PROBLEM STATEMENT> Using the material below, print the line that contains "Before and after one commit to samC3/mediumai, a", the line that contains "Also changed, not shown: parts of 39", and every line in between, exactly and nothing else.

· · · · ·

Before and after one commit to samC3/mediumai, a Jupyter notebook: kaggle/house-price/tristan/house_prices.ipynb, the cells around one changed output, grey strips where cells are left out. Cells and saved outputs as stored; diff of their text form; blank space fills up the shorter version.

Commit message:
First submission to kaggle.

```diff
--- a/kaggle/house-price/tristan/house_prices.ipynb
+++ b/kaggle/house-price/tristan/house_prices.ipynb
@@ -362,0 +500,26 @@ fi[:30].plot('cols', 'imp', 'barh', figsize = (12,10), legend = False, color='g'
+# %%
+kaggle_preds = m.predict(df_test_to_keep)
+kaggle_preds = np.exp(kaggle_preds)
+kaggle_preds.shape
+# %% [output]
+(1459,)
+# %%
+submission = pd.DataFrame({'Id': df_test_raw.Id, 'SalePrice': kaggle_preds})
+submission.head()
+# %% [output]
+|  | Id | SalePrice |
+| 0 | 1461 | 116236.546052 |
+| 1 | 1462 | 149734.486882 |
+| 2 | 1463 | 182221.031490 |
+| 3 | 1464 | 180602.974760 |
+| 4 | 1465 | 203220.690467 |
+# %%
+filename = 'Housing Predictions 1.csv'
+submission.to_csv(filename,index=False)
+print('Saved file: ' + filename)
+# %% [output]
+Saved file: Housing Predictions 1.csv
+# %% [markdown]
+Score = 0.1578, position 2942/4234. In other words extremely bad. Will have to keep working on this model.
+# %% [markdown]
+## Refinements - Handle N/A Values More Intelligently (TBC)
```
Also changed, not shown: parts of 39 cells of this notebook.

· · · · ·

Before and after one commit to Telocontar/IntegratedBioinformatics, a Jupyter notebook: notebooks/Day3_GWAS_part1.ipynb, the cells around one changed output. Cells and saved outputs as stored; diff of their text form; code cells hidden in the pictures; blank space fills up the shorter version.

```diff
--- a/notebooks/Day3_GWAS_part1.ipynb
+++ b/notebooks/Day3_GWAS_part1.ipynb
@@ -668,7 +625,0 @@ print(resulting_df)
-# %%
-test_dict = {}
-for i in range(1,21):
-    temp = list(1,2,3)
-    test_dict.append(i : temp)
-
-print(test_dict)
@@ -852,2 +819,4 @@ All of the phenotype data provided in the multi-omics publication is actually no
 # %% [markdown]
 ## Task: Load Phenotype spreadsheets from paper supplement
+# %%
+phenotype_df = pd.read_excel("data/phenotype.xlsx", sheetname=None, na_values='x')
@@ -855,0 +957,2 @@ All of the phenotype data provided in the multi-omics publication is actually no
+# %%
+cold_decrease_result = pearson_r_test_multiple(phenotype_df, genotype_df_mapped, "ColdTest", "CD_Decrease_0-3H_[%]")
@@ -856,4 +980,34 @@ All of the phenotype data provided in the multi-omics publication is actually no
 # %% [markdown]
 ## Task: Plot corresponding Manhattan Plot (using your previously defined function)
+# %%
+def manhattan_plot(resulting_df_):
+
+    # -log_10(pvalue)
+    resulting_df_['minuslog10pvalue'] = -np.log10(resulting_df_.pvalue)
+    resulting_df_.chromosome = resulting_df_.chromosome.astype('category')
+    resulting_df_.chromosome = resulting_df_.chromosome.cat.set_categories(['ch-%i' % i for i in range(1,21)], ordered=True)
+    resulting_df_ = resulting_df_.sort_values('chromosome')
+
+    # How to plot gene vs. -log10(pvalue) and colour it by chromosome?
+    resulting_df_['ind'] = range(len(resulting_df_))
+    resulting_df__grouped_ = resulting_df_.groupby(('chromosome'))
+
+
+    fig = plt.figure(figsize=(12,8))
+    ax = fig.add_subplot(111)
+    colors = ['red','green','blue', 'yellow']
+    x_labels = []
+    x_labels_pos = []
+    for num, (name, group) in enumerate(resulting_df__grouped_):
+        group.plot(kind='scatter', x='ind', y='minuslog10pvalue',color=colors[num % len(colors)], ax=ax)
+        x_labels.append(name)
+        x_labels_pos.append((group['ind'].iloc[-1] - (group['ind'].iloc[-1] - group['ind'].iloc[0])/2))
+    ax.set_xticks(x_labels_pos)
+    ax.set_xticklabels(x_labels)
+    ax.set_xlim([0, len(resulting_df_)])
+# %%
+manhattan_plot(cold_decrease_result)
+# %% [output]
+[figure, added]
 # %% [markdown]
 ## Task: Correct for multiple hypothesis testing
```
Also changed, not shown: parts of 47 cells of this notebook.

· · · · ·

RESULT BELOW>
Before and after one commit to samC3/mediumai, a Jupyter notebook: kaggle/house-price/tristan/house_prices.ipynb, the cells around one changed output, grey strips where cells are left out. Cells and saved outputs as stored; diff of their text form; blank space fills up the shorter version.

Commit message:
First submission to kaggle.

```diff
--- a/kaggle/house-price/tristan/house_prices.ipynb
+++ b/kaggle/house-price/tristan/house_prices.ipynb
@@ -362,0 +500,26 @@ fi[:30].plot('cols', 'imp', 'barh', figsize = (12,10), legend = False, color='g'
+# %%
+kaggle_preds = m.predict(df_test_to_keep)
+kaggle_preds = np.exp(kaggle_preds)
+kaggle_preds.shape
+# %% [output]
+(1459,)
+# %%
+submission = pd.DataFrame({'Id': df_test_raw.Id, 'SalePrice': kaggle_preds})
+submission.head()
+# %% [output]
+|  | Id | SalePrice |
+| 0 | 1461 | 116236.546052 |
+| 1 | 1462 | 149734.486882 |
+| 2 | 1463 | 182221.031490 |
+| 3 | 1464 | 180602.974760 |
+| 4 | 1465 | 203220.690467 |
+# %%
+filename = 'Housing Predictions 1.csv'
+submission.to_csv(filename,index=False)
+print('Saved file: ' + filename)
+# %% [output]
+Saved file: Housing Predictions 1.csv
+# %% [markdown]
+Score = 0.1578, position 2942/4234. In other words extremely bad. Will have to keep working on this model.
+# %% [markdown]
+## Refinements - Handle N/A Values More Intelligently (TBC)
```
Also changed, not shown: parts of 39 cells of this notebook.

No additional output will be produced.